Last week Mississippi again was a winner on two major international projects. First, PACCAR, the Washington state-based company which builds Kenworth and Peterbilt trucks, announced it would put a 500-job engine manufacturing plant in Columbus.

Then, the German company ThyssenKrupp announced it would locate a giant 3,000-employee steel mill, just minutes from the Mississippi/Alabama state line near Mobile.

And Union, Lee and Pontotoc counties now are abuzz with construction of the upcoming 2,000-job Toyota plant in Northeast Mississippi that was announced last month.

Naturally folks now may ask how we keep this growth going, and more evenly spaced. That’s up to each of you and your community.

Without a doubt it helps when our state’s Congressional delegation, Governor Barbour and the leaders of our neighboring states work together to court new jobs. I’ve got many contacts, as does Governor Barbour. But ultimately growth begins at home when locals articulate a vision for where they want their area to be in five, 15 or 20 years.

Several years ago, Northeast Mississippi — specifically Pontotoc, Union and Lee counties — saw an opportunity and decided they wanted the next auto plant. They coalesced around a mutual site and marketed it aggressively. A couple of years later, along came Toyota which found a ready home in the Tupelo area.

ThyssenKrupp narrowed their site selection to New Orleans and Mobile. Mississippi and Alabama’s leaders believed cooperation would mutually benefit our twin states.

In fact, Senator Cochran and I signed a letter openly supporting the Mobile site, and the Governors of Alabama and Mississippi worked together to win it. More important, local officials from Pensacola to Lucedale worked together to help win these 3,000 primary and 30,000 ancillary jobs. Ultimately the local people decided to take the initiative, and they won.

Without a doubt, America is changing. Communities change. Companies change. And to keep America strong, we’ve got to have vision to see what changes are ahead, and how those changes might impact our local communities.

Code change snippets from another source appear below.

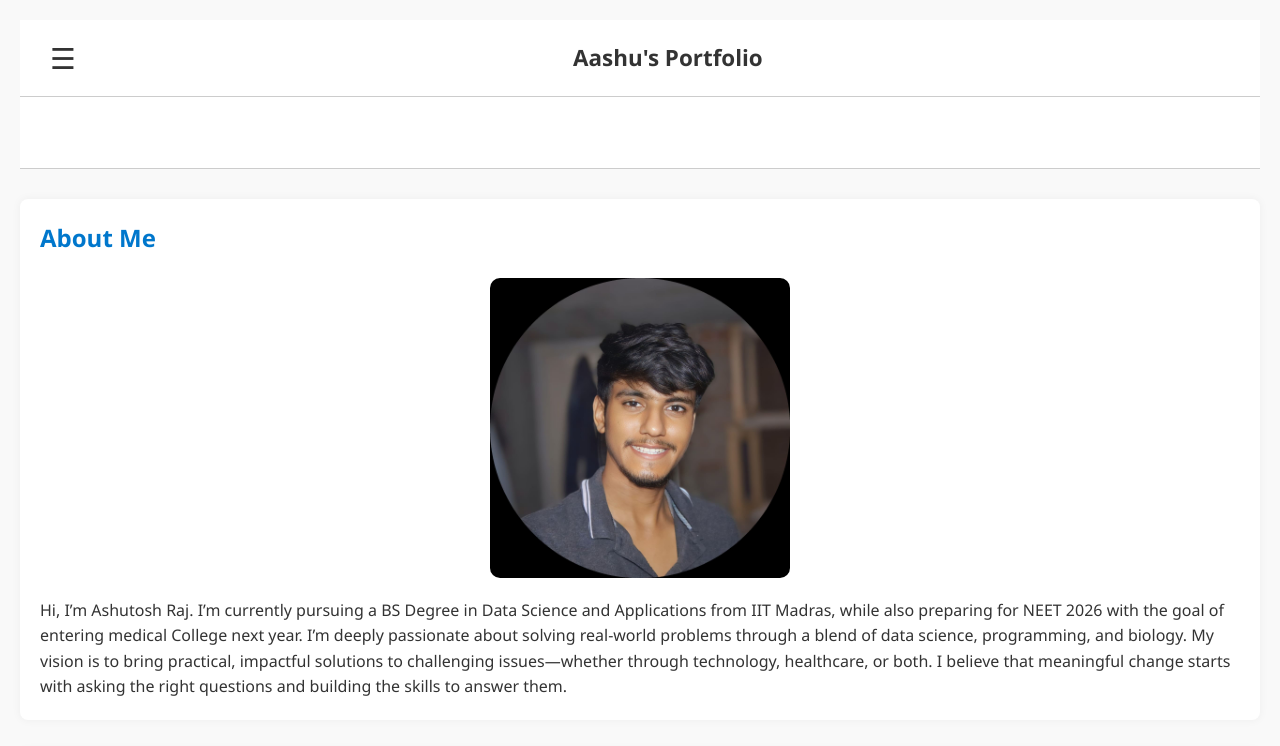
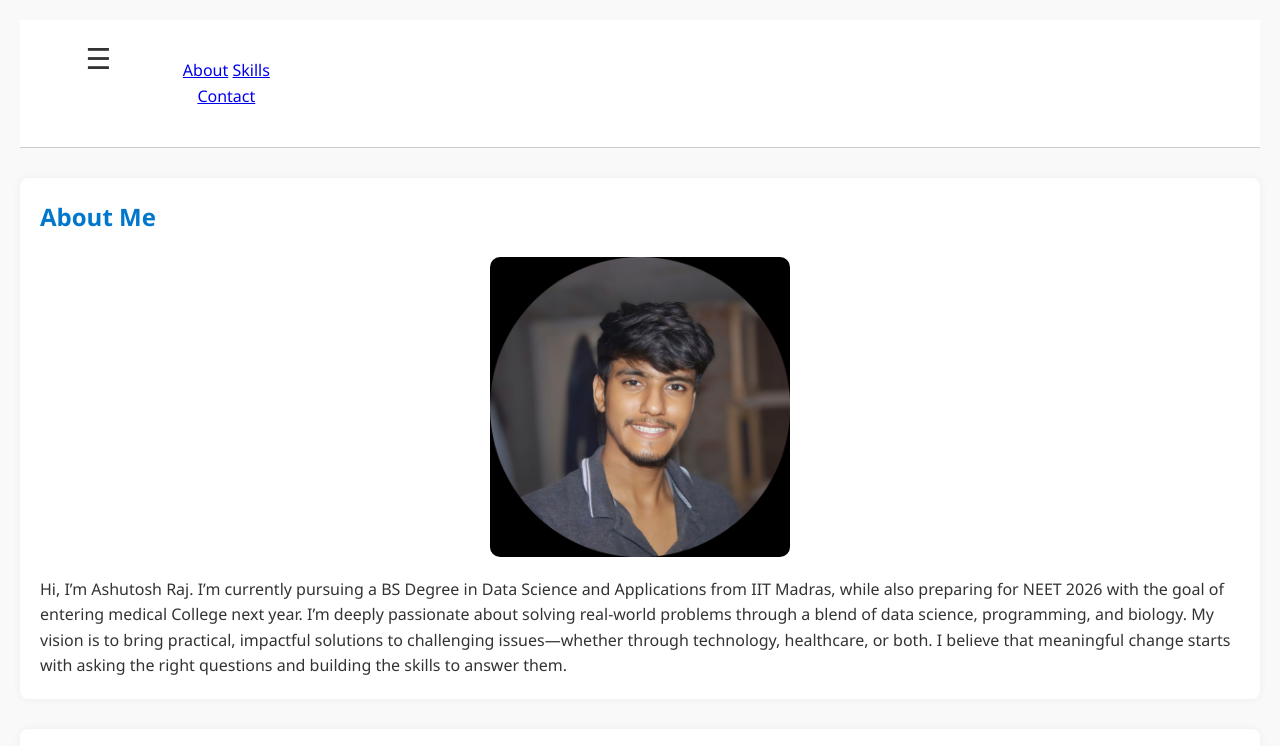
Before and after one commit to aashu08x/MyPortfolio, a plain HTML site: page index.html in a window 1280 px wide. Shown: the top 746 px of the page. Drawn offline with Linux system fonts and the light colour scheme.

Commit message:
Update index.html

```diff
--- a/index.html
+++ b/index.html
@@ -7,23 +7,16 @@
 </head>
 <body>
   <header>
-  <input type="checkbox" id="menu-toggle" />
-  <label for="menu-toggle" class="hamburger">&#9776;</label>
+    <div class="top-nav">
+  <div class="hamburger" onclick="toggleMenu()">☰</div>
+  <div class="brand-title">Aashu’s Portfolio</div>
+</div>
 
-  <nav class="side-menu">
-    <ul>
-      <li><a href="#home">🏠 Home</a></li>
-      <li><a href="#about">👤 About</a></li>
-      <li><a href="#skills">🧠 Skills</a></li>
-      <li><a href="#projects">💼 Projects</a></li>
-      <li><a href="#contact">📞 Contact</a></li>
-    </ul>
-  </nav>
-
-  <div class="site-title">Aashu's Portfolio</div>
-</header>
-
-  <header>
+<div id="menu" class="dropdown-menu">
+  <a href="#about">About</a>
+  <a href="#skills">Skills</a>
+  <a href="#contact">Contact</a>
+</div>
     <h1>Hii I'm ASHUTOSH RAJ</h1>
     <nav>
       <a href="#about">About</a>
```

As Mississippians continue to win new jobs, there will be more and more people asking how we can spread new growth evenly around our state. I can’t answer that question. Neither can anyone in the media, in academia or the international business community. It’s a question that can only be answered by local folks, person by person, town by town, county by county.

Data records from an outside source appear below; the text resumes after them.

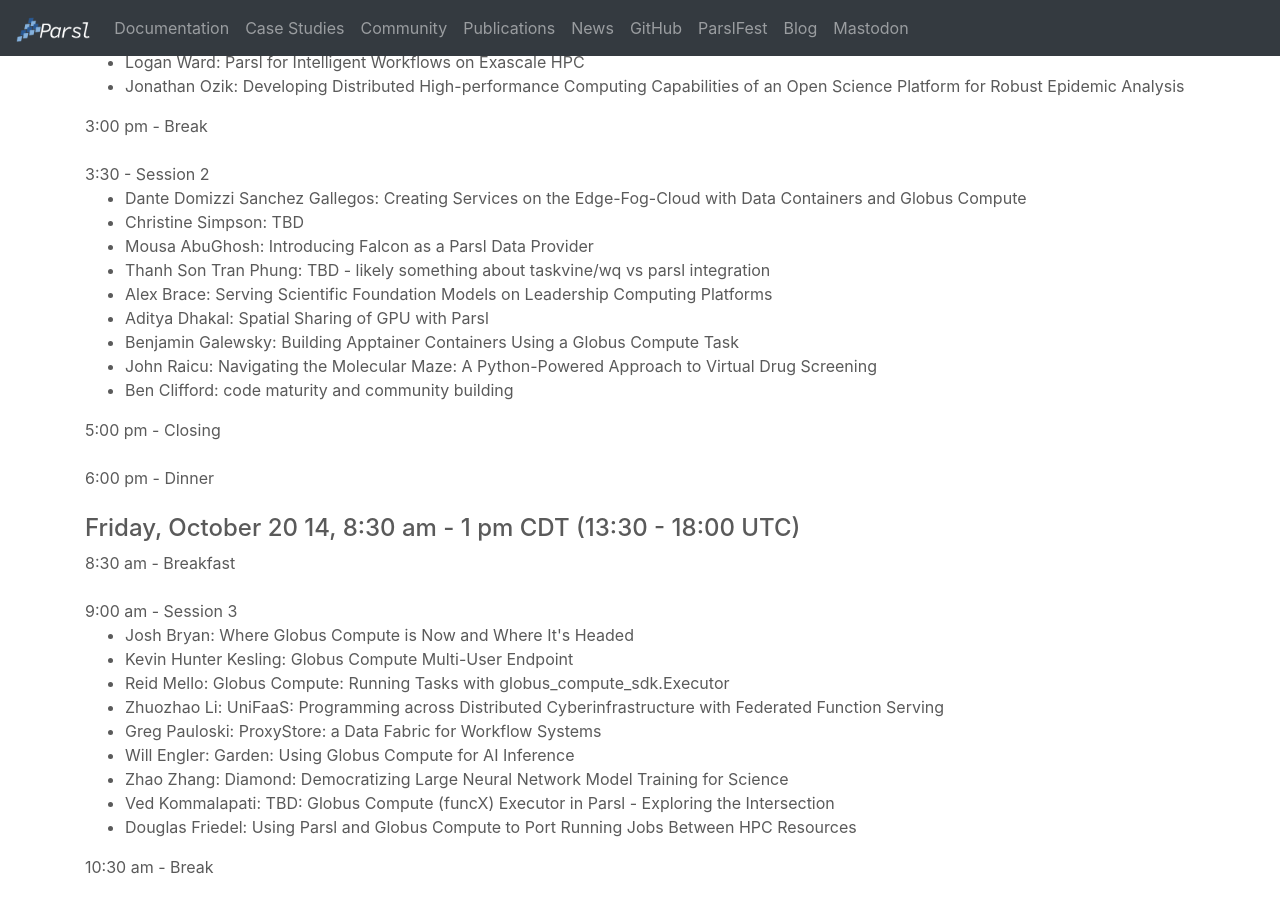
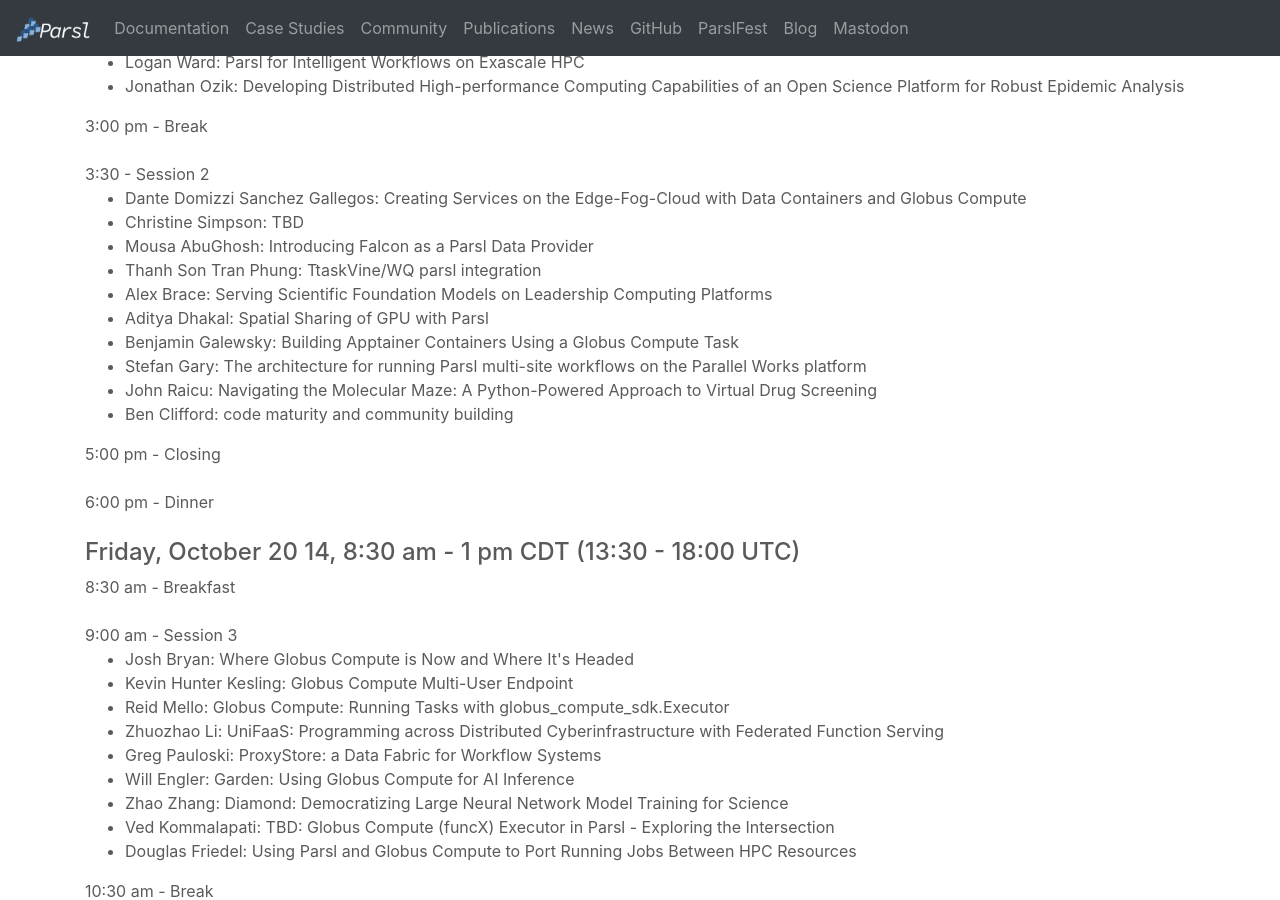
Before and after one commit to Parsl/parsl.github.io, a Jekyll site: the page built from parslfest/parslfest2023.html, in a window 1280 px wide and 900 px high, scrolled down 1491 px. Built offline with Jekyll 4.4.1, drawn with Linux system fonts in a browser that asks for light colours.

Commit message:
Update parslfest2023.html

```diff
--- a/parslfest/parslfest2023.html
+++ b/parslfest/parslfest2023.html
@@ -83,10 +83,11 @@
 	 	<li>Dante Domizzi Sanchez Gallegos: Creating Services on the Edge-Fog-Cloud with Data Containers and Globus Compute</li>
 		<li>Christine Simpson: TBD</li>
 		<li>Mousa AbuGhosh: Introducing Falcon as a Parsl Data Provider</li>
-		<li>Thanh Son Tran Phung: TBD - likely something about taskvine/wq vs parsl integration</li>
+		<li>Thanh Son Tran Phung: TtaskVine/WQ parsl integration</li>
 		<li>Alex Brace: Serving Scientific Foundation Models on Leadership Computing Platforms</li>
 		<li>Aditya Dhakal: Spatial Sharing of GPU with Parsl</li>
 		<li>Benjamin Galewsky: Building Apptainer Containers Using a Globus Compute Task</li>
+	        <li>Stefan Gary: The architecture for running Parsl multi-site workflows on the Parallel Works platform</li>
 		<li>John Raicu: Navigating the Molecular Maze: A Python-Powered Approach to Virtual Drug Screening</li>
 		<li>Ben Clifford: code maturity and community building</li>
       </ul>
```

Yes, I do believe there are regions of our state that can do better and that must work better together. But the local folks must drive it, determining whether they want growth, what kind of growth they want, and then finally resolving to get it.

It takes physical sites; it takes an available workforce; it takes education and it takes time and money. Most of all, it takes vision, vigor and the will to change. At no other time in Mississippi’s history has our state had such opportunity. Is your community changing with Mississippi?

(Senator Lott welcomes any questions or comments about this column. Write to: U.S. Senator Trent Lott, 487 Russell Senate Office Building, Washington, D.C. 20510 (attn: Press Office))